  • 6. Why experience prototype?
  • 7. When creating mobile apps and services, as well as prototyping andtesting interfaces, we need to prototype and test broader ‘experiences’.
  • 8. We need to think about:What it means to be mobile when you are using a service? Where are you?At home? On transport? In a public or private space?
  • 9. We need to think about: Are you interacting with others at the time? Does it rely on other people responding? What other inputs are part of the service?Temperature, sounds, photos, movement etc.
  • 10. How can you test these partsof a service as well as the more traditional interface elements.
  • 11. And all without having to build the whole damn thing?
  • 12. Experience prototyping lets you seewhat its like to use the service and what its like to be the service.
  • 13. Being the AppWhat are the backend processes andinformation needed to make a mobile service (app) work?
  • 14. Using the AppWhat does the service feel like to use?Not just the visual interaction, does the service feel useful? Responsive? Fun? Surprising?
  • 15. Creating and testing these experiences ‘by hand in a quick and iterative way helps you appreciate the complexity ofthe users needs and how difficult they are for the service to meet.
  • 16. Experience prototyping can be done at various stages of proposition development, and later in service development.
  • 17. Experience Sketching Can help us to come up with new propositions and interactions, just aspaper sketching or brainstorming can.
  • 18. Testing propositions: If you need to test the desirability of a proposition, prototyping the experience at anearly stage can help sort out the desirable anduseful features from the ones users dont need.
  • 19. This is the level of experience prototyping we are going to attempt today.
  • 20. Later in the process more refined touchpoints can be tested in ‘service prototypes’.
  • 21. Traditionalprototypes
  • 22. Some examples of real world of prototypes. Used to simulate an experience. n.b. they are not just telling a story, they are giving us an experience.
  • 23. CARDBOARD DYSON
  • 24. CARDBOARD DYSON REAL DYSON
  • 25. PAPER PROTOTYPE
  • 26. PAPER PROTOTYPE WEBPAGE
  • 27. ON LAND
  • 28. ON LAND ON WATER
  • 29. IN A PUB CAR PARK
  • 30. IN A PUB CAR PARK AT THE RODEO
  • 31. MURDER MYSTERY
  • 32. MURDER MYSTERY POLICE WORK
  • 33. PARABOLIC FLIGHT
  • 34. PARABOLIC FLIGHT ISS
  • 35. SEPARATION
  • 36. SEPARATION D.I.V.O.R.C.E
  • 37. PLAYING WITH BOATS
  • 38. PLAYING WITH BOATS CAPTAIN
  • 39. FLOUR OR EGG BABIES
  • 40. FLOUR OR EGG BABIES THE REAL THING

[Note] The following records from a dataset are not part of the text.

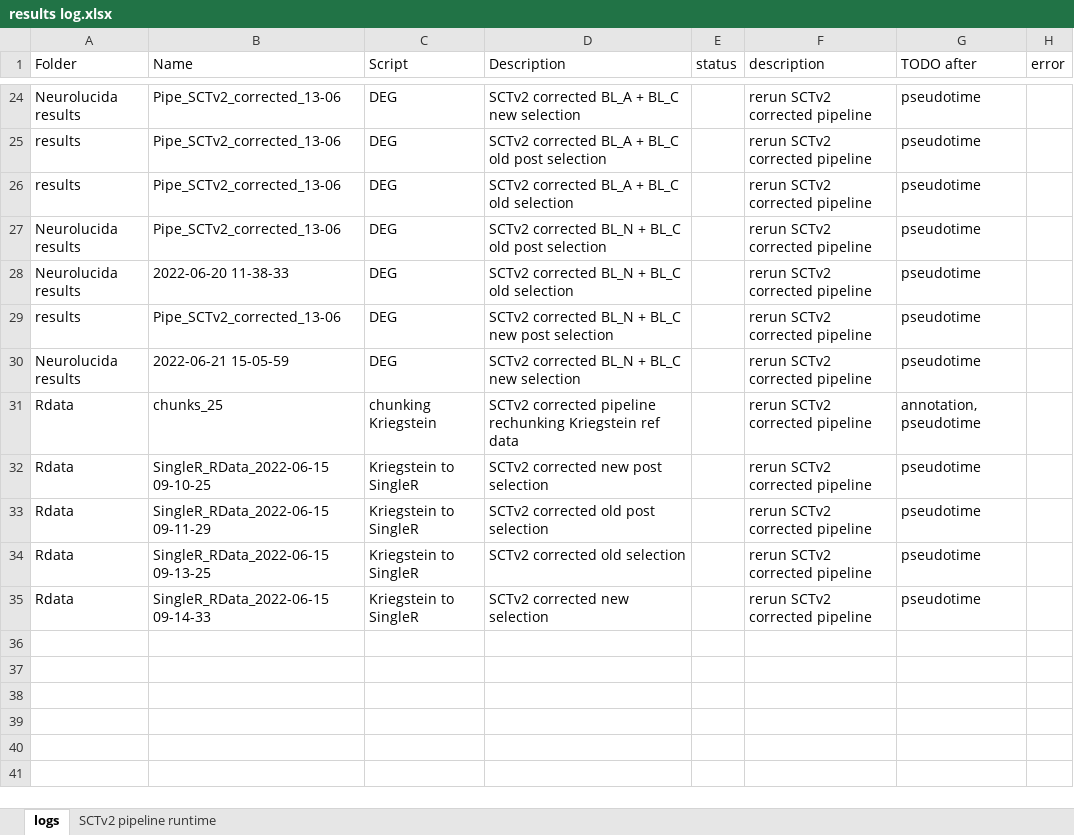
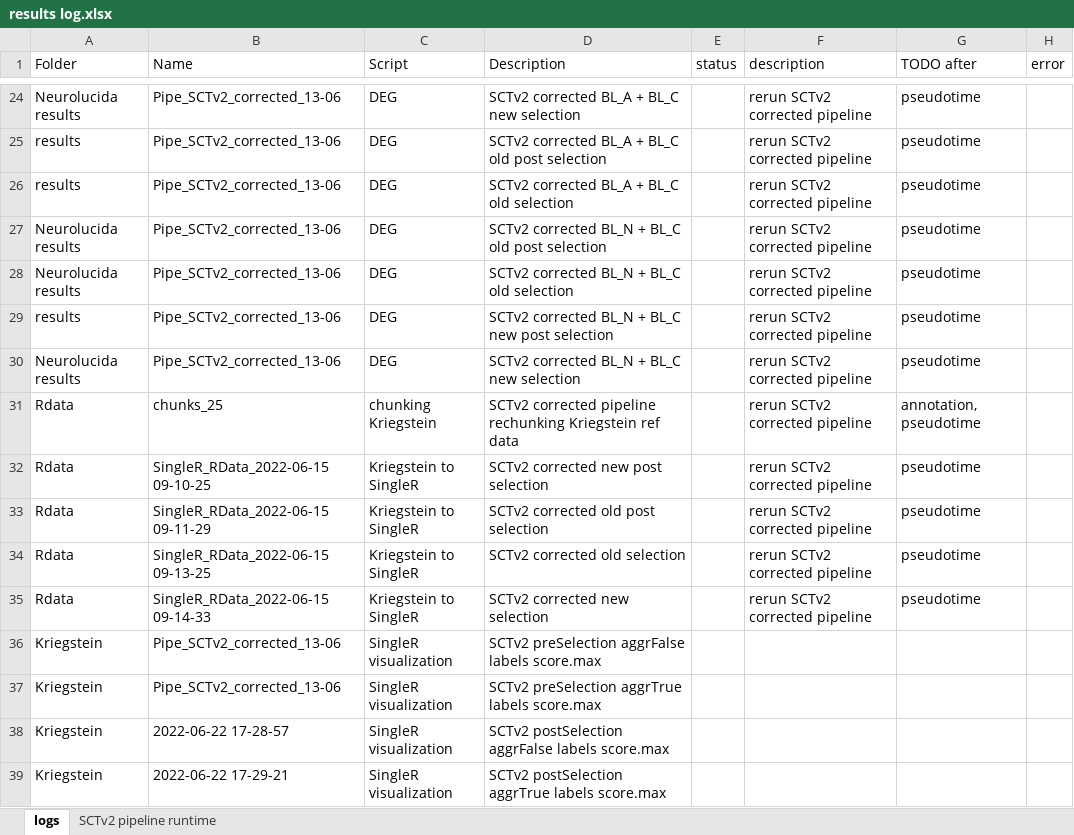
Before and after one commit to mauritsunkel/Discernas, an Excel workbook: Seurat/results log.xlsx, sheet logs, drawn as a sheet; only a part is shown, gaps mark what is left out; values as stored, in another font and other column widths than the file's, no borders; the diff names each change by its address in the sheet, - before the commit and + after, or states it on an @@ line.

```diff
--- a/Seurat/results log.xlsx (sheet logs)
+++ b/Seurat/results log.xlsx (sheet logs)
-B28 (Name): 2022-06-20 11-38-33
+B28 (Name): Pipe_SCTv2_corrected_13-06
-B30 (Name): 2022-06-21 15-05-59
+B30 (Name): Pipe_SCTv2_corrected_13-06
+row 36: Kriegstein | Pipe_SCTv2_corrected_13-06 | SingleR visualization | SCTv2 preSelection aggrFalse labels score.max
+row 37: Kriegstein | Pipe_SCTv2_corrected_13-06 | SingleR visualization | SCTv2 preSelection aggrTrue labels score.max
+row 38: Kriegstein | 2022-06-22 17-28-57 | SingleR visualization | SCTv2 postSelection aggrFalse labels score.max
+row 39: Kriegstein | 2022-06-22 17-29-21 | SingleR visualization | SCTv2 postSelection aggrTrue labels score.max
```
Also changed, not shown: 2 other files.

  • 41. All of these examples give users ataste of an experience as a taste of something to come.An experience prototype does this, but more importantly, lets you learn fromtheir reactions and make improvements to your service.
  • 42. Some examples of moreelaborate experience prototypes from CIID.dk
  • 43. Experience Prototyping is:• About creating an experienceable event• A rapid learning/refinement technique• A way to see if you’re on the right track• Simulations, not stories
  • 44. Experience Prototyping is not:• Just an acted-out scenario• Expensive to create/test• Too-time consuming